The troubled French engineering conglomerate also expects to receive a rival offer from its much larger German competitor Siemens.

Alstom is not in exclusive talks with GE and is expected to make a statement about the two offers on 30 April, Reuters reported.

The company's stock was trading 10.61% higher to €29.86 at 09:08 hrs in Paris .

The rival bids have sparked national debate about the fate of power turbine and train manufacturing in France - both integral to the nation's engineering lineage.

The French government reportedly favours the Siemens offer.

Earlier on 29 April, Siemens said it would make an offer to Alstom to scrutinise the French firm's books and draft a detailed plan, to match GE's moves.

GE Offer

GE chief executive Jeffrey Immelt has told French President Francois Hollande that an acquisition by GE will boost employment in France. Global headquarters for several key divisions, including hydro power, offshore wind and steam turbines will be based on French soil.

GE is also keen on working with the French government, utility EDF and nuclear group Areva to protect France's strategic nuclear sector and its exports.

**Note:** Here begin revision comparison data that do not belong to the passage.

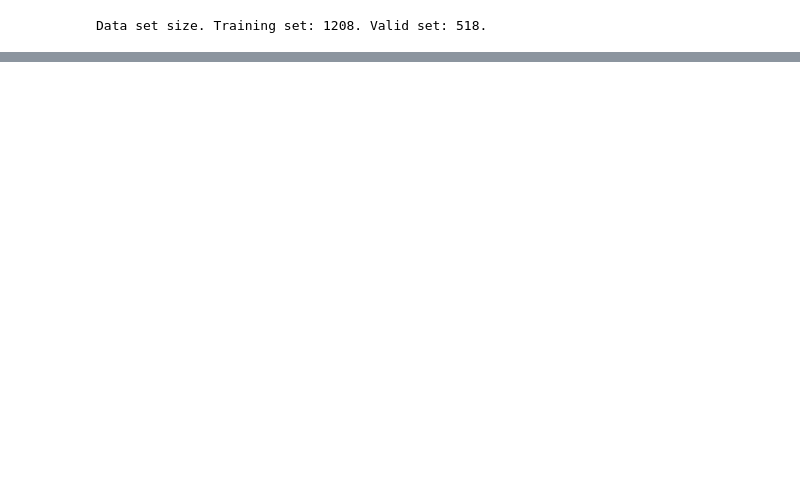
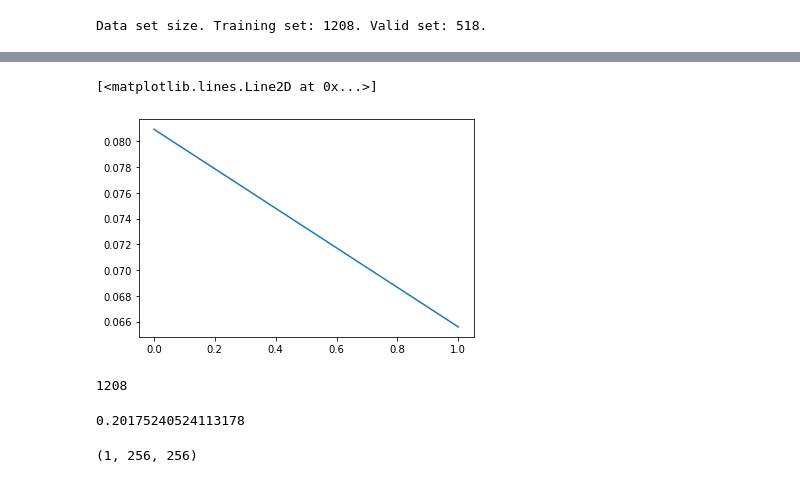
Before and after one commit to mabelzunce/PETDenoising, a Jupyter notebook: cnn/python/trainUnet.ipynb, the cells around one changed output, grey strips where cells are left out. Cells and saved outputs as stored; diff of their text form; code cells hidden in the pictures; blank space fills up the shorter version.

```diff
--- a/cnn/python/trainUnet.ipynb
+++ b/cnn/python/trainUnet.ipynb
@@ -359,3 +389,8 @@ plt.plot(lossValuesEpoch)
+# %%
+plt.plot(lossValuesDevSetAllEpoch)
+# %% [output]
+[<matplotlib.lines.Line2D at 0x...>]
+[figure, added]
 # %%
 # Test set
 # PLANTEAMOS UN CONJUNTO DE TESTEO ROTADO PARA VER LOS RESULTADOS
@@ -386,3 +407,23 @@ print(np.mean(msePre))
+# %%
+inputsTestSet.shape[0]
+# %% [output]
+1208
+# %%
+#for i in range(0,inputsTestSet.shape[0]):
+for i in range(0,10):
+    img1 = torch.unsqueeze(inputsTestSet[i], dim = 0)
+    img1 = (img1).detach().numpy()
+    img2 = torch.unsqueeze(groundTruthTestSet[i], dim = 0)
+    img2 = (img2).detach().numpy()
+    msePre.append(MSE(img1[0,:,:],img2[0,:,:]))
+
+print(np.mean(msePre))
+# %% [output]
+0.20175240524113178
+# %%
+img1.shape
+# %% [output]
+(1, 256, 256)
 # %%
 ## Testeo ....
 outArray = []
```
Also changed, not shown: parts of 12 cells of this notebook.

The American firm also proposes to sell Alstom's wind turbine business to French investors.

GE has also offered France a representative for its board, and will explore the possibility of a transportation joint-venture with Alstom's remaining transport activities, believed to be too small to subsist independently.

Analyst and Investor Take

Many analysts and investors believe the Siemens move is primarily defensive.

Rob Virdee, an analyst at Espirito Santo Investment Bank, told Reuters the Siemens' offer appeared like a defensive move – one designed to prevent GE's expansion in Europe.

Alstom and Siemens have a history of competing against one another.

An industry insider told Reuters that no one at Alstom wants a deal with Siemens because they remember how Siemens petitioned aggressively against state aid for Alstom when it almost went bankrupt in 2004.

An unnamed fund manager said a deal will mark a sharp turn for Alstom and that Siemens will need very good arguments to defend its move strategically.

"Until last week, Alstom was seen as dead, and its products were not thought to be competitive," the fund manager added.